That’s the reality of the situation. I’m not confident that I’ll be able to do more from the other side. I continue campaigning just in case, but parents en masse might shift things better than a top-down approach. We really need both working together. The other hope is that one expensive lawsuit could change everything, like when a waitress was awarded worker’s compensation after getting cancer from a carcinogen (cigarette smoke) circulating widely in her workplace, which provoked smoking restrictions. Or the federal Westray Bill that was created after employees raised safety concerns at their workplace but were largely ignored until 26 died in an explosion. The legislation created makes it a legal duty for people “directing the work of others” to ensure the safety of their workers and the public. Ontario has lost 13 children this year, but we’re still in that hazy place, unable to prove that transmission happened specifically in a school (which is harder to prove now that mandates have been lifted everywhere, including transportation, which might be why they were lifted everywhere).  

This is a problem not with democracy, but with bureaucracy, as Hannah Arendt explains in On Violence,

“…the forms of government as the rule of man over man–of one or the few in monarchy and oligarchy, of the best or the many in aristocracy and democracy. Today we ought to add the latest and perhaps most formidable form of such dominion: bureaucracy or the rule of an intricate system of bureaus in which no men, neither one nor the best, neither the few nor the many, can be held responsible, and which could be properly called rule by Nobody. . . . Rule by Nobody is clearly the most tyrannical of all, since there is no one left who could even be asked to answer for what is being done. It is this state of affairs, making it impossible to localize responsibility and to identify the enemy, that is among the most potent causes of the current world-wide rebellious unrest, its chaotic nature, and its dangerous tendency to get out of control.”

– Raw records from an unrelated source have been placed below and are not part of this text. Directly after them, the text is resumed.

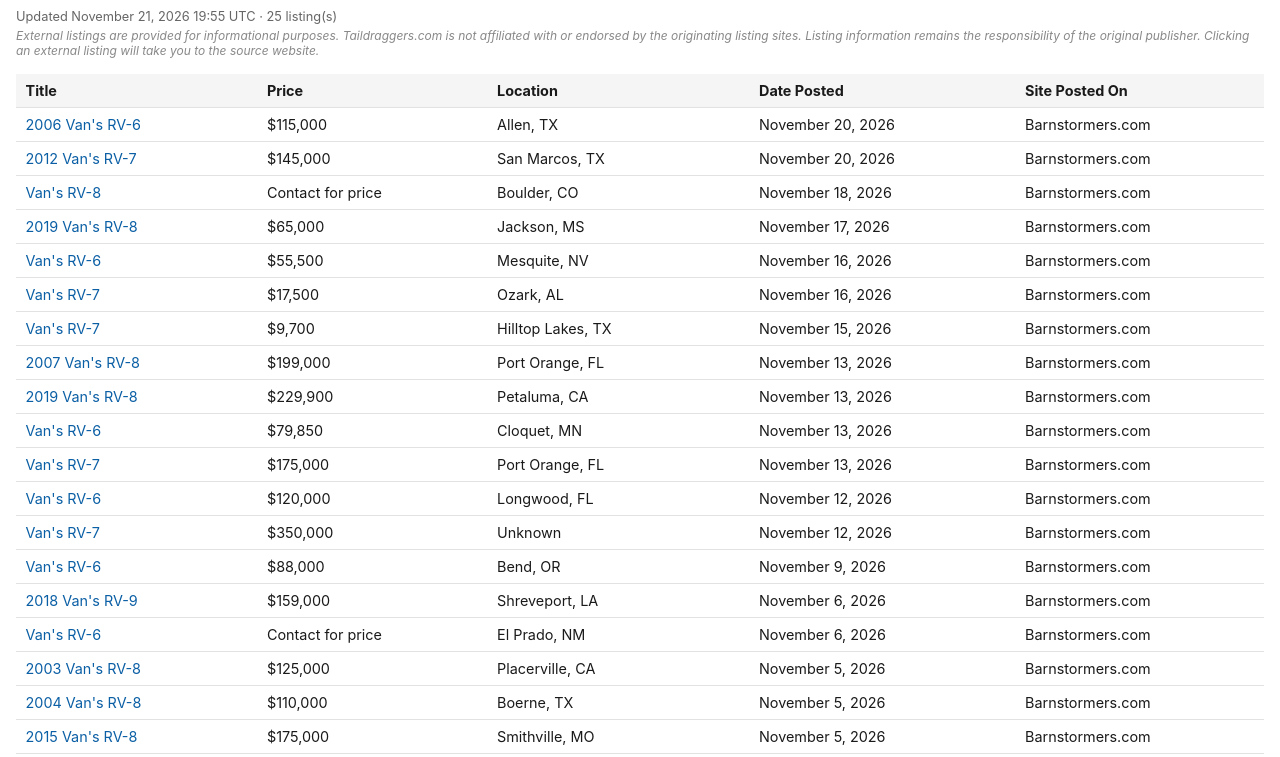
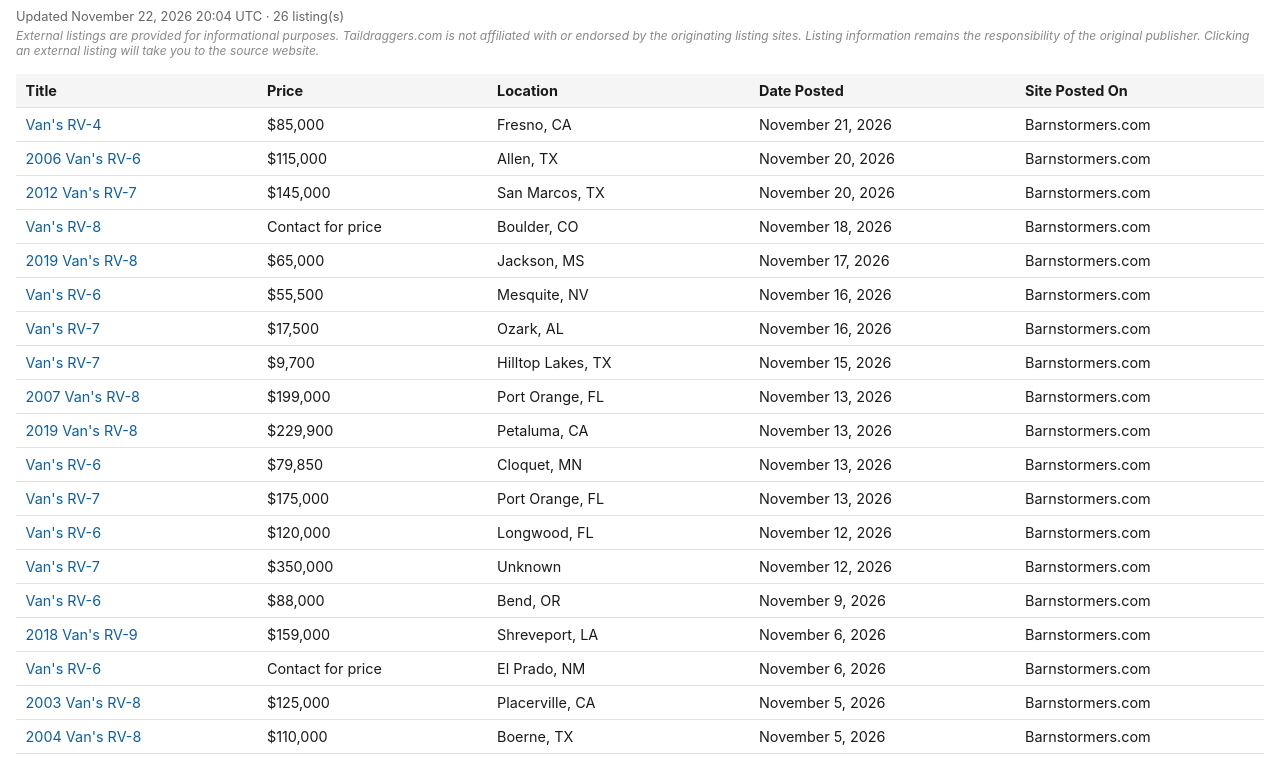
Before and after one commit to taildraggers/vans, a plain HTML site: page docs/index.html in a window 1280 px wide. Shown: the part 43-800 px from the top of the page. Drawn offline with Linux system fonts and the light colour scheme.

Commit message:
Update Van's RV listings (2026-11-22)

```diff
--- a/docs/index.html
+++ b/docs/index.html
@@ -76,13 +76,14 @@
 </head>
 <body>
   <h1>Other Van&#x27;s RV Ads on the Web</h1>
-  <div class="updated">Updated November 21, 2026 19:55 UTC &middot; 25 listing(s)</div>
+  <div class="updated">Updated November 22, 2026 20:04 UTC &middot; 26 listing(s)</div>
   <div class="disclaimer">External listings are provided for informational purposes. Taildraggers.com is not affiliated with or endorsed by the originating listing sites. Listing information remains the responsibility of the original publisher. Clicking an external listing will take you to the source website.</div>
   <table>
     <thead>
       <tr><th>Title</th><th>Price</th><th>Location</th><th>Date Posted</th><th>Site Posted On</th></tr>
     </thead>
     <tbody>
+        <tr><td><a href="https://www.barnstormers.com/classified-2085026-Vans-RV-4.html" target="_blank" rel="noopener noreferrer">Van&#x27;s RV-4</a></td><td>$85,000</td><td>Fresno, CA</td><td>November 21, 2026</td><td>Barnstormers.com</td></tr>
         <tr><td><a href="https://www.barnstormers.com/classified-2079207-2006-RV-6.html" target="_blank" rel="noopener noreferrer">2006 Van&#x27;s RV-6</a></td><td>$115,000</td><td>Allen, TX</td><td>November 20, 2026</td><td>Barnstormers.com</td></tr>
         <tr><td><a href="https://www.barnstormers.com/classified-2084853-2012-RV7-Low-Time,-Very-Clean.html" target="_blank" rel="noopener noreferrer">2012 Van&#x27;s RV-7</a></td><td>$145,000</td><td>San Marcos, TX</td><td>November 20, 2026</td><td>Barnstormers.com</td></tr>
         <tr><td><a href="https://www.barnstormers.com/classified-2080014-RV8.html" target="_blank" rel="noopener noreferrer">Van&#x27;s RV-8</a></td><td>Contact for price</td><td>Boulder, CO</td><td>November 18, 2026</td><td>Barnstormers.com</td></tr>
```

We’re operating in a rule-by-nobody system that goes around and around in circles with everyone avoiding responsibility for anything. Reasoning behind decisions is unclear and subversive. It’s why something as simple as getting factual information across to employees and clients takes so long that the information is often no longer relevant by the time they get it. Except at this rate, a Covid fact sheet will be relevant for years to come. Winning or losing this election two weeks from now just determines where and how I work, not whether I’ll continue trying to protect children from Covid.